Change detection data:
= = = = =

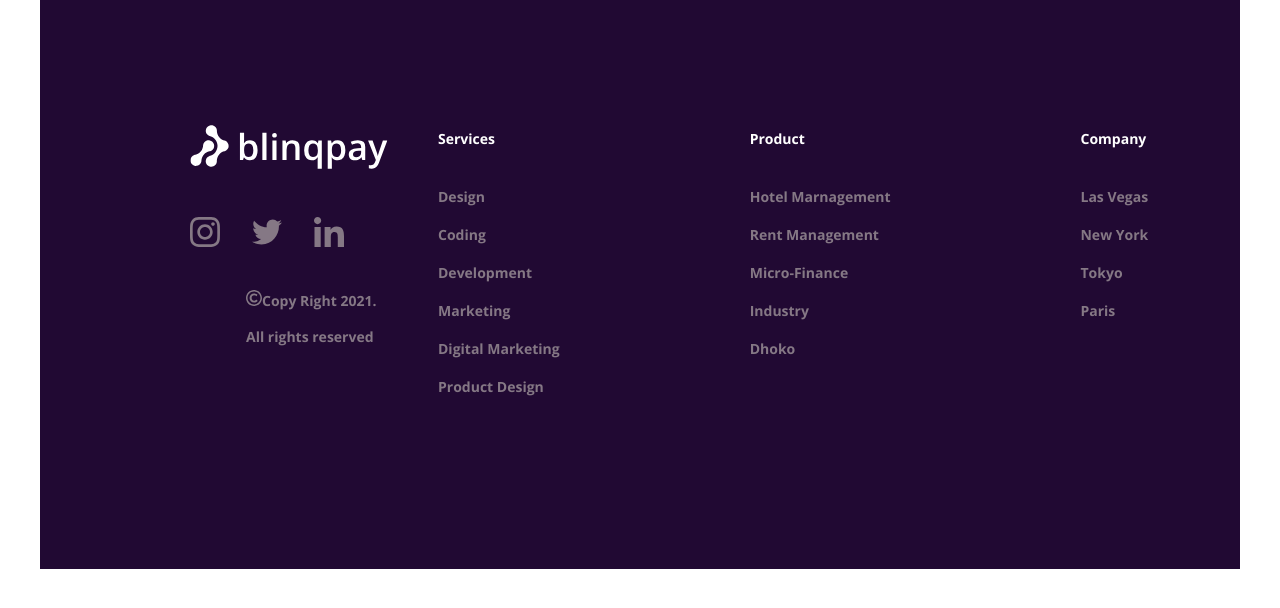
Repository: jabbarbergenoov/mobile-bling-py
Page: idnex.html
These files come from the project's save history. The page is drawn as it stood at one moment and after the next save; the edit follows.
The browser window is 1280 px wide. The pictures show the whole page.

Above is the page before, as saved 2025-04-17 19:09:01.

### idnex.html
<!DOCTYPE html>
<html lang="en">
<head>
    <meta charset="UTF-8">
    <meta name="viewport" content="width=device-width, initial-scale=1.0">
    <title>Document</title>
    <link rel="stylesheet" href="./style/styl.css">
</head>
<body>
    <header class="arslan">

    </header>
    <main>
        <section class="chingiz"></section>
        <section class="ulugbek"></section>
        <section class="bekzad"></section>
        <section class="maftuna"></section>
        <section class="aydos"></section>
    </main>
    <footer class="behruz">
        <div class="container">
            <div class="footer">
                <div class="boxa">
                  <img src="./images/Logo.svg" alt="" class="iimg">
                  <div class="df">
                  <img src="./images/insta.svg" alt="" class="insta">
                  <img src="./images/twiter.svg" alt="" class="twiter">
                  <img src="./images/in.svg" alt="" class="in">
                  </div>
                  <div class="gh">

                  <p class="ssd"><img src="./images/c.svg" alt="" class="iimg2">Copy Right 2021. <br><br>All rights reserved</p>
                  </div>
                </div>
                <div class="boxes">
                <div class="boxb">
                  <h2 class="word">Services</h2>
                  <p class="texts">Design</p>
                  <p class="texts">Coding</p>
                  <p class="texts">Development</p>
                  <p class="texts">Marketing</p>
                  <p class="texts">Digital Marketing</p>
                  <p class="texts">Product Design</p>
                </div>
                <div class="boxb">
                  <h2 class="word">Product</h2>
                  <p class="texts">Hotel Marnagement</p>
                  <p class="texts">Rent Management</p>
                  <p class="texts">Micro-Finance</p>
                  <p class="texts">Industry</p>
                  <p class="texts">Dhoko</p>
                </div>
                <div class="boxb">
                  <h2 class="word">Company</h2>
                  <p class="texts">Las Vegas</p>
                  <p class="texts">New York</p>
                  <p class="texts">Tokyo</p>
                  <p class="texts">Paris</p>
                </div>
                </div>
              </div>
            </div>
    </footer>
</body>
</html>

### style/styl.css
@import url(https://fonts.googleapis.com/css?family=Open+Sans:300,regular,500,600,700,800,300italic,italic,500italic,600italic,700italic,800italic);
* {
    margin: 0;
    padding: 0;
    box-sizing: border-box;
}
.container {
    padding: 0 15;
    width: 1200px;
    margin: 0 auto;
}
.footer {
    height: 689px;
    background: rgb(33, 9, 51);
    position: relative;
    bottom: 120px;
    display: flex;
    gap: 50px;
  }
  .iimg {
    padding-top: 242px;
    padding-left: 150px;
  }
  .df {
    display: flex;
    gap: 32px;
    padding-left: 150px;
    padding-top: 42px;
  }
  .gh {
    display: flex;
    gap: 2px;
    padding-left: 206px;
    padding-top: 43px;
  }

  .ssd {
    color: rgb(133, 120, 133);
    font-size: 14px;
    font-weight: 700;
    line-height: 128.6%;
    letter-spacing: 4%;
    font-family: Open Sans;
  }
  .word {
    color: rgb(255, 255, 255);
    font-size: 14px;
    font-weight: 700;
    line-height: 128.6%;
    letter-spacing: 4%;
    text-align: left;
    padding-bottom: 20px;
    font-family: Open Sans;

  }
  .texts {
    color: rgb(133, 120, 133);
    font-family: Open Sans;
    font-size: 14px;
    font-weight: 700;
    line-height: 128.6%;
    padding-top: 20px;
  }
  .boxb{
    padding-top: 250px;
  }
  .boxes{
    display: flex;
    gap: 190px;

  }

After the next save:
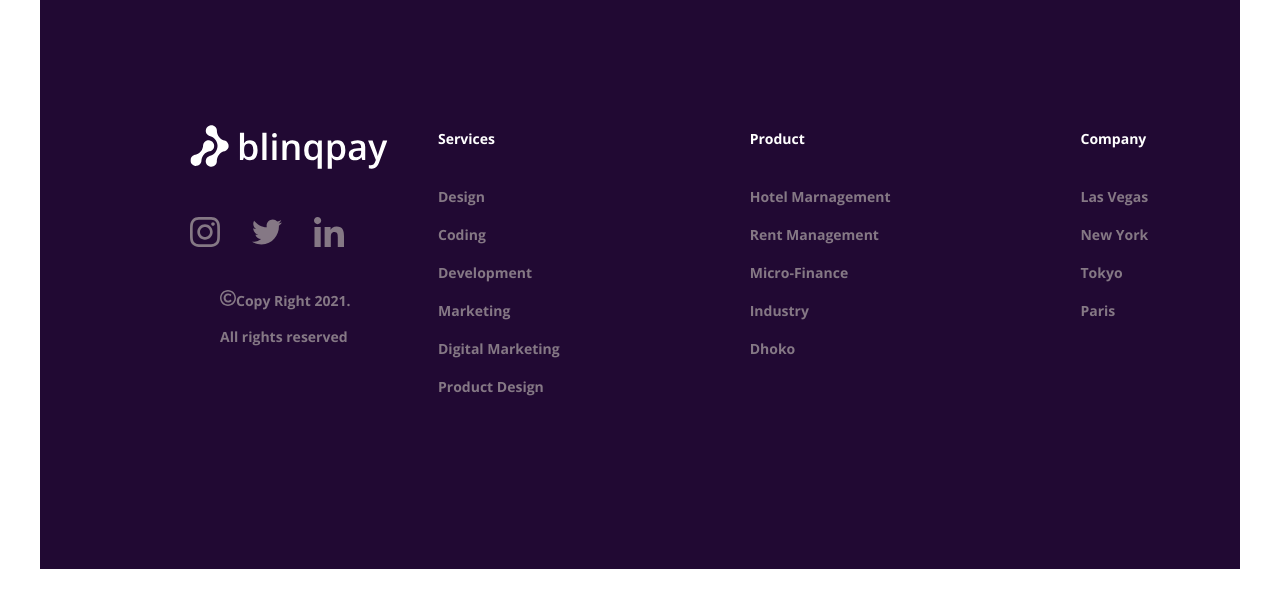
Saved 5 s later.
--- a/style/styl.css
+++ b/style/styl.css
@@ -30,7 +30,7 @@
   .gh {
     display: flex;
     gap: 2px;
-    padding-left: 206px;
+    padding-left: 180px;
     padding-top: 43px;
   }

= = = = =

Required work - Repeat the entries exactly, without pictures.

Written answer -
Repository: jabbarbergenoov/mobile-bling-py
Page: idnex.html
These files come from the project's save history. The page is drawn as it stood at one moment and after the next save; the edit follows.
The browser window is 1280 px wide. The pictures show the whole page.

Above is the page before, as saved 2025-04-17 19:09:01.

### idnex.html
<!DOCTYPE html>
<html lang="en">
<head>
    <meta charset="UTF-8">
    <meta name="viewport" content="width=device-width, initial-scale=1.0">
    <title>Document</title>
    <link rel="stylesheet" href="./style/styl.css">
</head>
<body>
    <header class="arslan">

    </header>
    <main>
        <section class="chingiz"></section>
        <section class="ulugbek"></section>
        <section class="bekzad"></section>
        <section class="maftuna"></section>
        <section class="aydos"></section>
    </main>
    <footer class="behruz">
        <div class="container">
            <div class="footer">
                <div class="boxa">
                  <img src="./images/Logo.svg" alt="" class="iimg">
                  <div class="df">
                  <img src="./images/insta.svg" alt="" class="insta">
                  <img src="./images/twiter.svg" alt="" class="twiter">
                  <img src="./images/in.svg" alt="" class="in">
                  </div>
                  <div class="gh">

                  <p class="ssd"><img src="./images/c.svg" alt="" class="iimg2">Copy Right 2021. <br><br>All rights reserved</p>
                  </div>
                </div>
                <div class="boxes">
                <div class="boxb">
                  <h2 class="word">Services</h2>
                  <p class="texts">Design</p>
                  <p class="texts">Coding</p>
                  <p class="texts">Development</p>
                  <p class="texts">Marketing</p>
                  <p class="texts">Digital Marketing</p>
                  <p class="texts">Product Design</p>
                </div>
                <div class="boxb">
                  <h2 class="word">Product</h2>
                  <p class="texts">Hotel Marnagement</p>
                  <p class="texts">Rent Management</p>
                  <p class="texts">Micro-Finance</p>
                  <p class="texts">Industry</p>
                  <p class="texts">Dhoko</p>
                </div>
                <div class="boxb">
                  <h2 class="word">Company</h2>
                  <p class="texts">Las Vegas</p>
                  <p class="texts">New York</p>
                  <p class="texts">Tokyo</p>
                  <p class="texts">Paris</p>
                </div>
                </div>
              </div>
            </div>
    </footer>
</body>
</html>

### style/styl.css
@import url(https://fonts.googleapis.com/css?family=Open+Sans:300,regular,500,600,700,800,300italic,italic,500italic,600italic,700italic,800italic);
* {
    margin: 0;
    padding: 0;
    box-sizing: border-box;
}
.container {
    padding: 0 15;
    width: 1200px;
    margin: 0 auto;
}
.footer {
    height: 689px;
    background: rgb(33, 9, 51);
    position: relative;
    bottom: 120px;
    display: flex;
    gap: 50px;
  }
  .iimg {
    padding-top: 242px;
    padding-left: 150px;
  }
  .df {
    display: flex;
    gap: 32px;
    padding-left: 150px;
    padding-top: 42px;
  }
  .gh {
    display: flex;
    gap: 2px;
    padding-left: 206px;
    padding-top: 43px;
  }

  .ssd {
    color: rgb(133, 120, 133);
    font-size: 14px;
    font-weight: 700;
    line-height: 128.6%;
    letter-spacing: 4%;
    font-family: Open Sans;
  }
  .word {
    color: rgb(255, 255, 255);
    font-size: 14px;
    font-weight: 700;
    line-height: 128.6%;
    letter-spacing: 4%;
    text-align: left;
    padding-bottom: 20px;
    font-family: Open Sans;

  }
  .texts {
    color: rgb(133, 120, 133);
    font-family: Open Sans;
    font-size: 14px;
    font-weight: 700;
    line-height: 128.6%;
    padding-top: 20px;
  }
  .boxb{
    padding-top: 250px;
  }
  .boxes{
    display: flex;
    gap: 190px;

  }

After the next save:
Saved 5 s later.
--- a/style/styl.css
+++ b/style/styl.css
@@ -30,7 +30,7 @@
   .gh {
     display: flex;
     gap: 2px;
-    padding-left: 206px;
+    padding-left: 180px;
     padding-top: 43px;
   }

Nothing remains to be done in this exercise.